“Well, Piotr, not insight yet?” was the question asked on May the 20th, 1859, by a gentleman of a little over forty, in a dusty coat and checked trousers, who came out without his hat on to the low steps of the posting station at S—–.”
What sort of relationship do you have with your father? Is it one of respect, deference, and honour, or do you think his ways too traditional, his thought process too archaic, and to keep a tentative understanding between you, do you have to employ a somewhat forced amiability, while underneath feeling an impatient scorn?
In Fathers and Sons, Turgenev examines the ideas of the new and old, progress and stagnation, and generational differences. Yet while Turgenev portrays these conflicts within families and people, the themes echos the struggles that were occurring in Russia itself, between the common liberals and a nihilism movement that was growing and expanding at an alarming rate.
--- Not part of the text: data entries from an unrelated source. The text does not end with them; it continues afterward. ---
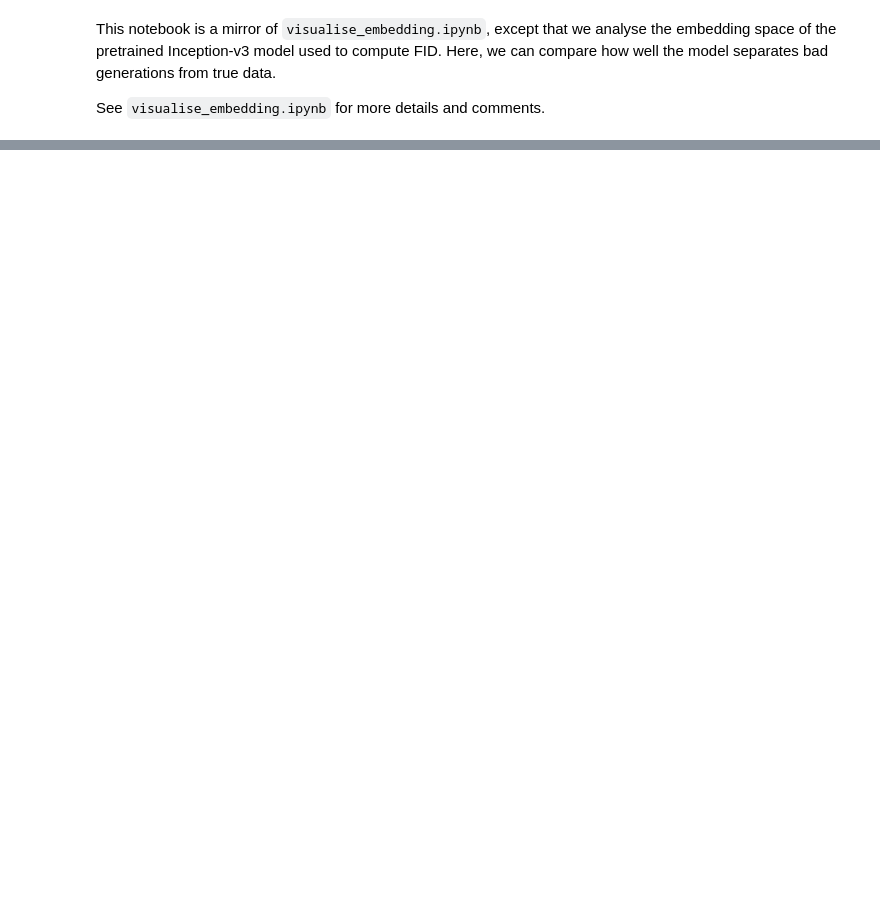
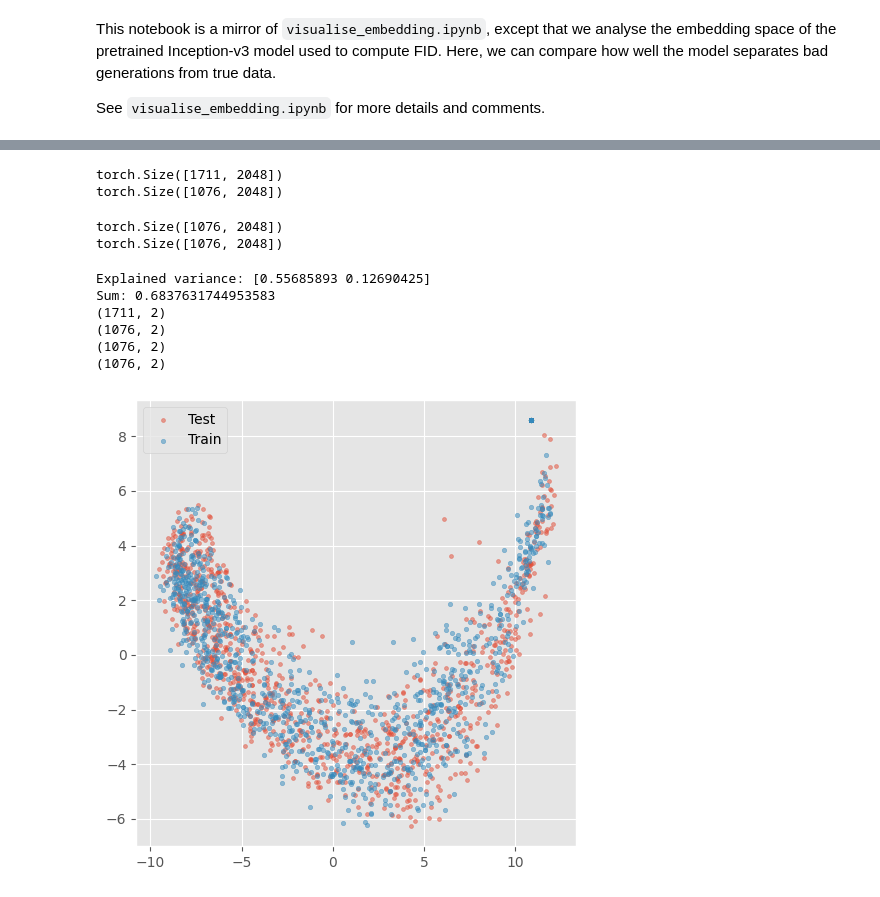
Before and after one commit to j-freddy/nvae-shape-encoding, a Jupyter notebook: analysis/frds/inception_embedding.ipynb, the cells around one changed output, grey strips where cells are left out. Drawn from its saved outputs; the diff is of its cells as text; code cells hidden in the pictures; blank space fills up the shorter version.

```diff
--- a/analysis/frds/inception_embedding.ipynb
+++ b/analysis/frds/inception_embedding.ipynb
@@ -60,16 +74,21 @@ train_feats = encode_embeddings(data_train, model, device, resnet=False)
 print(train_feats.shape)
 
 # Extract features for test images
-test_feats = encode_embeddings(data_test, model, device)
+test_feats = encode_embeddings(data_test, model, device, resnet=False)
 print(test_feats.shape)
+# %% [output]
+torch.Size([1711, 2048])
+torch.Size([1076, 2048])
 # %%
 from arch.nvae.nvae import NVAE
 from arch.vae.vae import VAE
 from utils.utils import discretise
 
+# eeee
+assert train_feats.shape[0] < test_feats.shape[0]
+num_samples = test_feats.shape[0]
+
 def generate_data_vae(model: VAE) -> torch.Tensor:
-    num_samples = 512
-
     # Sample from latent space
     z = torch.randn(num_samples, model.hparams.latent_dim).to(device)
 
@@ -83,8 +102,6 @@ def generate_data_vae(model: VAE) -> torch.Tensor:
     return x_fake_logits
 
 def generate_data_nvae(model: NVAE) -> torch.Tensor:
-    num_samples = 512
-
     # Sample from latent space
     with torch.no_grad():
         model.eval()
@@ -95,10 +112,10 @@ def generate_data_nvae(model: NVAE) -> torch.Tensor:
 
     return feats_fake
 
-autoencoder_model_path = "logs/nvae_acdc/dynamic-warmup/pc-4-ws-6420-b0-1500000-b1-250000-b2-25000/checkpoints/epoch=95-step=20544.ckpt"
-autoencoder_model = NVAE.load_from_checkpoint(autoencoder_model_path)
+autoencoder_model_path = "logs/vae_acdc/info-vae/ld-8-beta-0-gamma-200/checkpoints/epoch=48-step=5243.ckpt"
+autoencoder_model = VAE.load_from_checkpoint(autoencoder_model_path)
 
-good_logits = generate_data_nvae(autoencoder_model)
+good_logits = generate_data_vae(autoencoder_model)
 
 autoencoder_model_path = "logs/vae_acdc/info-vae/ld-8-beta-0-gamma-5/checkpoints/epoch=47-step=5136.ckpt"
 autoencoder_model = VAE.load_from_checkpoint(autoencoder_model_path)
@@ -113,6 +130,9 @@ bad_feats = encode_embeddings(bad_fake_data, model, device)
 
 print(good_feats.shape)
 print(bad_feats.shape)
+# %% [output]
+torch.Size([1076, 2048])
+torch.Size([1076, 2048])
 # %%
 from sklearn.decomposition import PCA
 
@@ -131,15 +151,25 @@ print(train_feats_reduced.shape)
 print(test_feats_reduced.shape)
 print(good_feats_reduced.shape)
 print(bad_feats_reduced.shape)
+# %% [output]
+Explained variance: [0.55685893 0.12690425]
+Sum: 0.6837631744953583
+(1711, 2)
+(1076, 2)
+(1076, 2)
+(1076, 2)
 # %%
 from matplotlib import pyplot as plt
 
 plt.style.use("ggplot")
 
-plt.scatter(train_feats_reduced[:, 0], train_feats_reduced[:, 1], alpha=0.5, s=10, label="Train")
-plt.scatter(test_feats_reduced[:, 0], test_feats_reduced[:, 1], alpha=0.5, s=10, label="Test")
+plt.figure(figsize=(5, 5))
+plt.scatter(test_feats_reduced[:, 0], test_feats_reduced[:, 1], alpha=0.5, s=8, label="Test")
+plt.scatter(train_feats_reduced[:num_samples, 0], train_feats_reduced[:num_samples, 1], alpha=0.5, s=10, label="Train")
 
 plt.tight_layout()
 plt.legend()
 plt.show()
+# %% [output]
+[figure, added]
 # %%
```
Also changed, not shown: parts of 6 cells of this notebook, 2 other files.
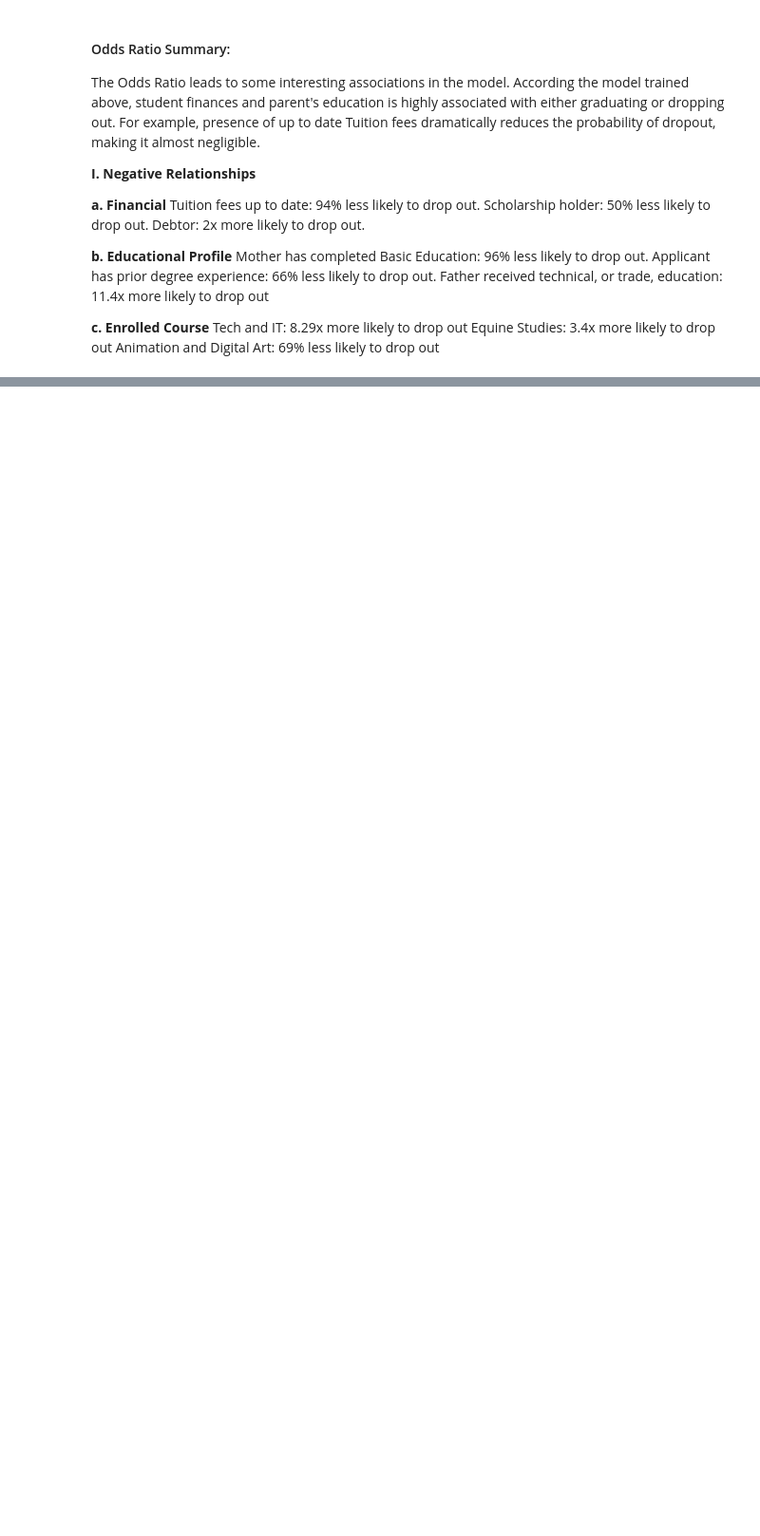
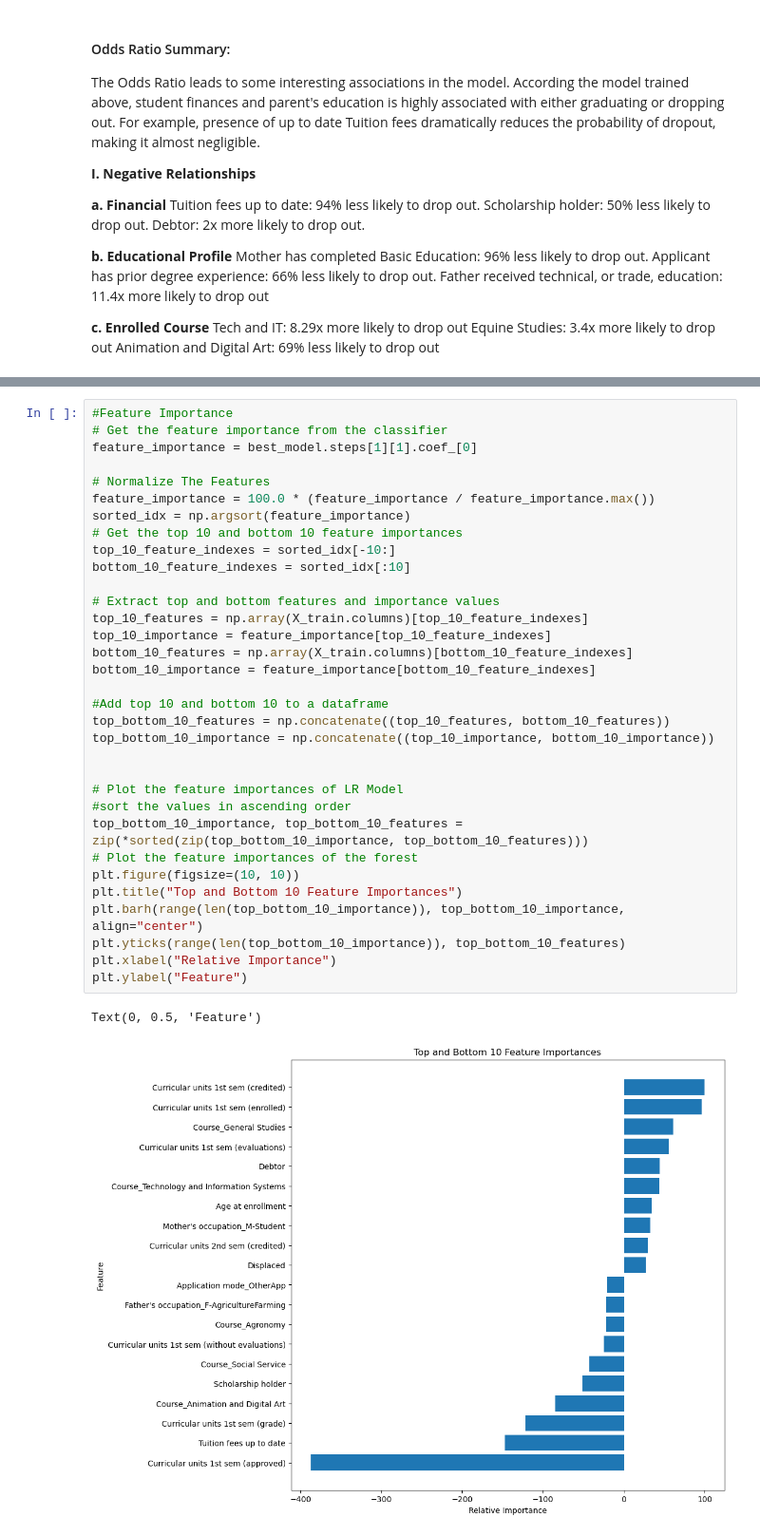
Before and after one commit to Kevin-Kwasnik/student-dropout-prediction, a Jupyter notebook: 4.Modeling/Modeling.ipynb, the cells around one changed output, grey strips where cells are left out. Shown at 95% size. Saved outputs shown, nothing was run; the diff lists cells and outputs as text; blank space fills up the shorter version.

```diff
--- a/4.Modeling/Modeling.ipynb
+++ b/4.Modeling/Modeling.ipynb
@@ -282,0 +396,36 @@ Animation and Digital Art: 69% less likely to drop out</br>
+# %%
+#Feature Importance
+# Get the feature importance from the classifier
+feature_importance = best_model.steps[1][1].coef_[0]
+
+# Normalize The Features
+feature_importance = 100.0 * (feature_importance / feature_importance.max())
+sorted_idx = np.argsort(feature_importance)
+# Get the top 10 and bottom 10 feature importances
+top_10_feature_indexes = sorted_idx[-10:]
+bottom_10_feature_indexes = sorted_idx[:10]
+
+# Extract top and bottom features and importance values
+top_10_features = np.array(X_train.columns)[top_10_feature_indexes]
+top_10_importance = feature_importance[top_10_feature_indexes]
+bottom_10_features = np.array(X_train.columns)[bottom_10_feature_indexes]
+bottom_10_importance = feature_importance[bottom_10_feature_indexes]
+
+#Add top 10 and bottom 10 to a dataframe
+top_bottom_10_features = np.concatenate((top_10_features, bottom_10_features))
+top_bottom_10_importance = np.concatenate((top_10_importance, bottom_10_importance))
+
+
+# Plot the feature importances of LR Model
+#sort the values in ascending order
+top_bottom_10_importance, top_bottom_10_features = zip(*sorted(zip(top_bottom_10_importance, top_bottom_10_features)))
+# Plot the feature importances of the forest
+plt.figure(figsize=(10, 10))
+plt.title("Top and Bottom 10 Feature Importances")
+plt.barh(range(len(top_bottom_10_importance)), top_bottom_10_importance, align="center")
+plt.yticks(range(len(top_bottom_10_importance)), top_bottom_10_features)
+plt.xlabel("Relative Importance")
+plt.ylabel("Feature")
+# %% [output]
+Text(0, 0.5, 'Feature')
+[figure, added]
```
Also changed, not shown: parts of 18 cells of this notebook, 5 other files.
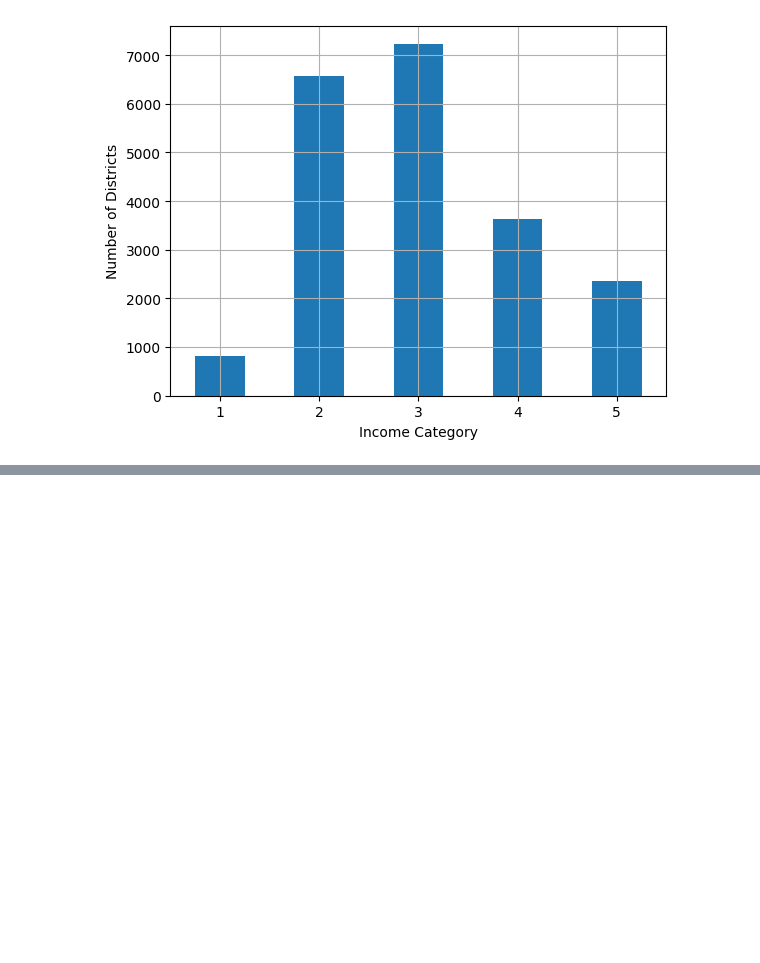
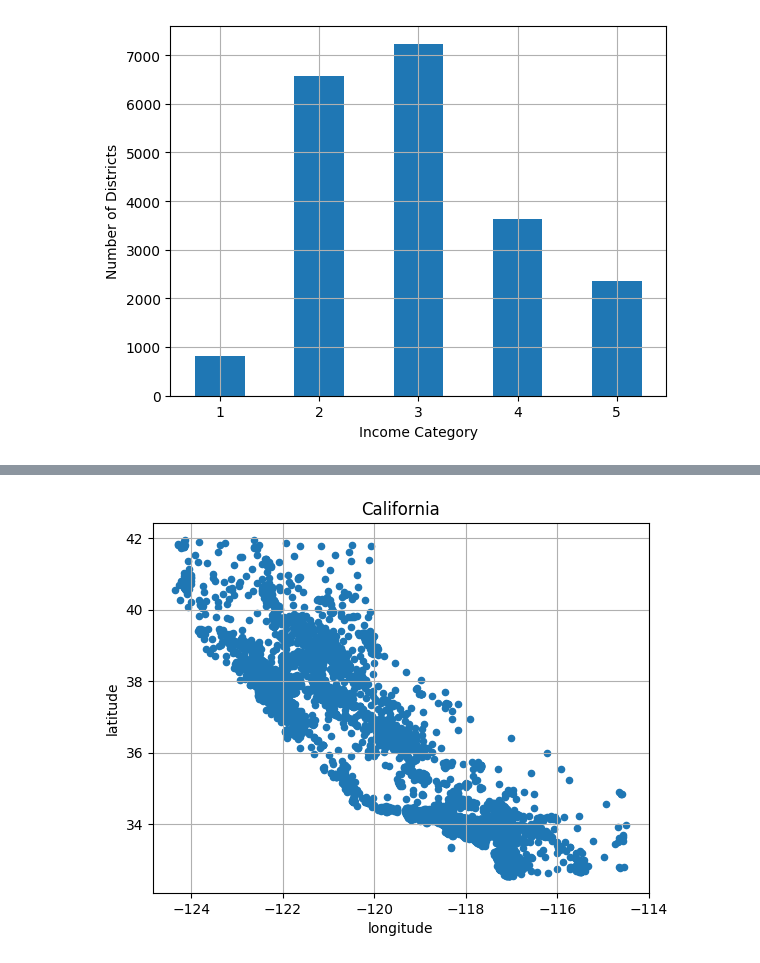
Before and after one commit to ks982579/data-science-1990-california-housing, a Jupyter notebook: main.ipynb, the cells around one changed output, grey strips where cells are left out. Cells and saved outputs as stored; diff of their text form; code cells hidden in the pictures; blank space fills up the shorter version.

```diff
--- a/main.ipynb
+++ b/main.ipynb
@@ -147,2 +147,6 @@ Name: count, dtype: float64
 # %%
 # probably won't need income categories after this point
+
+strat_train_set.drop("income_cat", axis=1, inplace=True)
+print(strat_test_set.head()) #drop("income_cat", axis=1, inplace=True)
+strat_test_set.drop("income_cat", axis=1, inplace=True)
@@ -148,0 +174,4 @@ Name: count, dtype: float64
+# %%
+# copy set to explore with
+explore = strat_train_set.copy()
+explore.head()
@@ -148,0 +185,12 @@ Name: count, dtype: float64
+# %%
+# Which state is this?
+explore.plot(
+    kind="scatter",
+    title="California",
+    x="longitude",
+    y="latitude",
+    grid=True
+)
+plt.show()
+# %% [output]
+[figure, added]
```
Also changed, not shown: parts of 14 cells of this notebook.
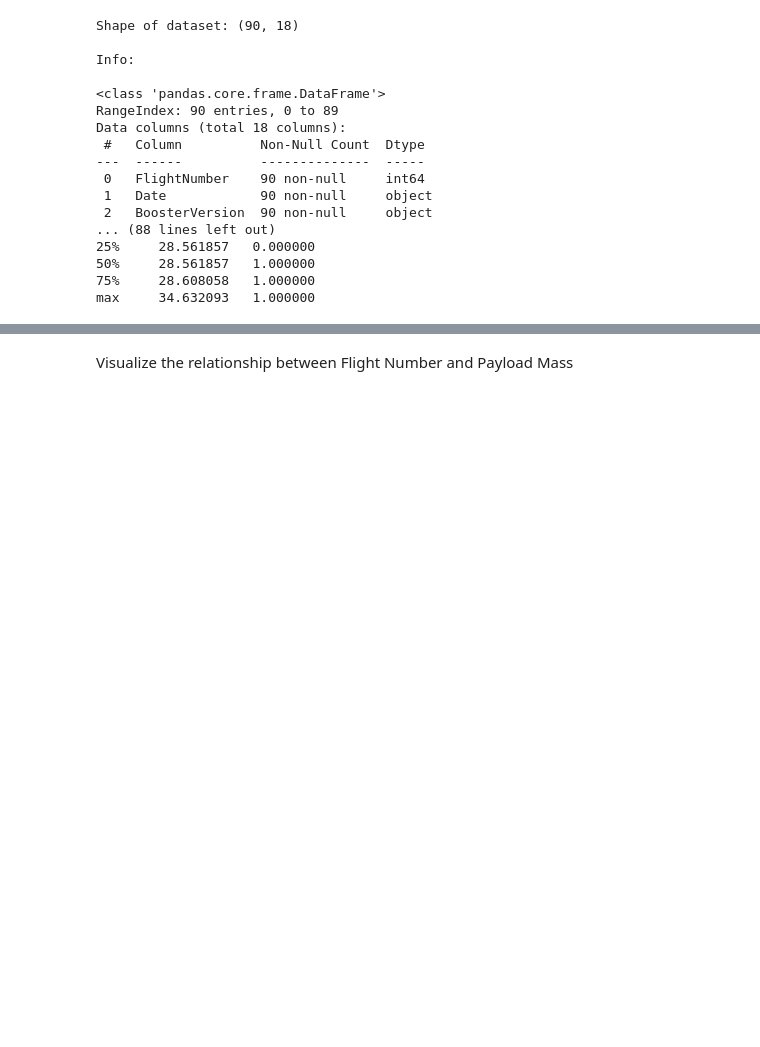
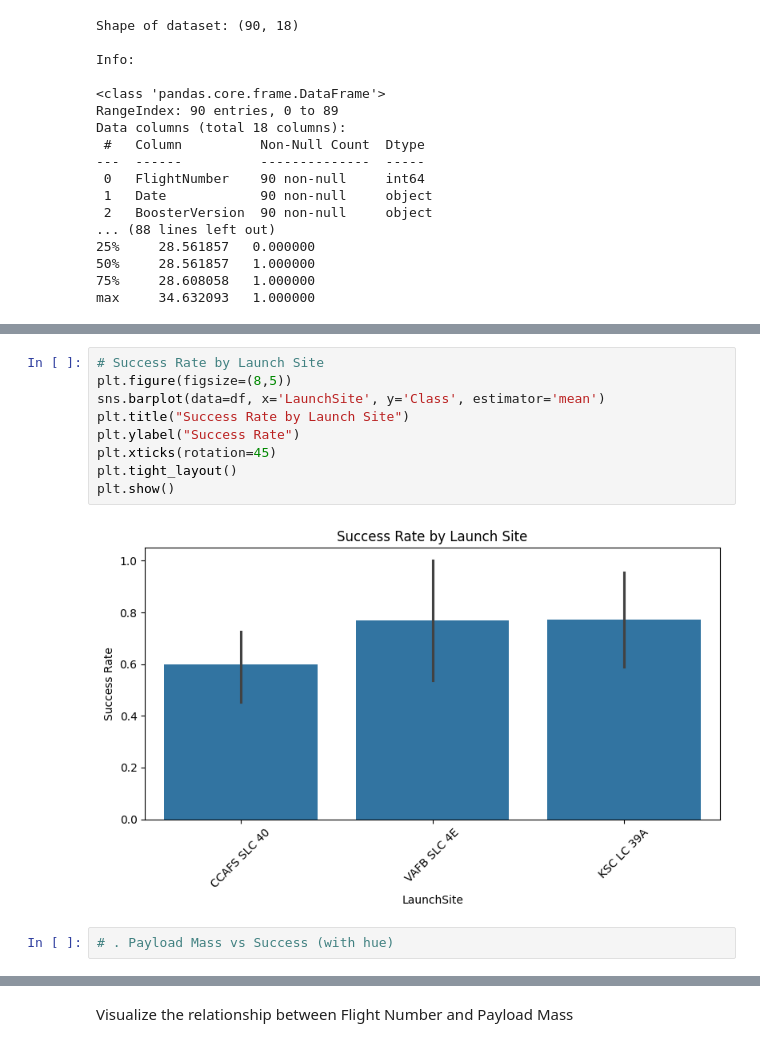
Before and after one commit to parisazeynaly/Space-X-Dataset, a Jupyter notebook: Space_x_Dataset.ipynb, the cells around one changed output, grey strips where cells are left out. Saved outputs shown, nothing was run; the diff lists cells and outputs as text; blank space fills up the shorter version.

```diff
--- a/Space_x_Dataset.ipynb
+++ b/Space_x_Dataset.ipynb
@@ -202,0 +79,13 @@ memory usage: 8.1+ KB
+# %%
+# Success Rate by Launch Site
+plt.figure(figsize=(8,5))
+sns.barplot(data=df, x='LaunchSite', y='Class', estimator='mean')
+plt.title("Success Rate by Launch Site")
+plt.ylabel("Success Rate")
+plt.xticks(rotation=45)
+plt.tight_layout()
+plt.show()
+# %% [output]
+[figure, added]
+# %%
+# . Payload Mass vs Success (with hue)
```
Also changed, not shown: parts of 24 cells of this notebook.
Immediately the reader is tossed into the battle and while you expect to be buffeted to-and-fro between the two forces, one is surprised to find a more gently tossing, a disturbing reminder of how subtly, yet how pervasively this new philosophy could spread into the ideas and actions of the people.
Arkady Nikolaitch returns home from university with his good friend, Bazarov, a self-confessed nihilist, who issues a dripping contempt for most people around him. Arkady maintains a good relationship with his father Nikolai Petrovitch and his uncle Pavel Petrovitch, yet through Bazarov’s influence he begins to question what he values about their antiquated thought and primitive ways.
With Bazarov’s nihilistic charm and new trendy ideas, his challenging of the status quo makes him a hero of the younger generation, while the older regard him either as dangerous, or rather like an unusual specimen that they can’t quite figure out. Yet, in spite of renouncing life and its perceived useless order, we find that Bazarov is unable to escape it. While visiting the house of a widowed woman, Anna Sergyevna Odintsov, he becomes enamoured of her, his emotion overriding his philosophy and eroding some of its immutable strength.
Turgenev does a masterful job of having nature interplay with the characters, their ideas and emotional struggles. For example, Bazarov is blind to the beauty around him He merely uses nature, as he engages in his hobby of dissecting frogs, pulling Nature itself apart to examine its inner workings. He can only appreciate the slaughtered bits, but is unable to interact with the whole, Nature as life and beauty.
I don’t believe that Bazarov’s nihilism was a true nihilism. He obviously wanted to reject the status quo and, in fact, had a quarrel with it, which is apparent in his simmering anger when he speaks about it. He doesn’t just want to contradict it, he longs to disparage it. His philosophy is a quasi-nihilism that supports his self-importance and that he uses more as a crutch. He is passionate about it but appears to use it merely as a play for power. He has developed a philosophy, which is truly an anti-philosophy that prevents him from interacting with life itself.
While with Tolstoy and Dostoyevsky you often feel buffeted by the high emotion or deep philosophy, Turgenev’s approach is more gentle, lulling his ideas into the reader’s head with his pastoral description, and lyric pace. Yet for being gentle, it is no less powerful. Turgenev has conducted a true masterpiece!
Translated by Constance Garnett
“In these days the most useful thing we can do is to repudiate – and so we repudiate …”
(Note: Nikolai Chernyshevsky wrote a response to Fathers and Sons with his What is To Be Done? and Dostoyevsky wrote a response to What Is To Be Done?in his Notes From the Underground. Further explanation of this triple conversation is contained in the reviews below.)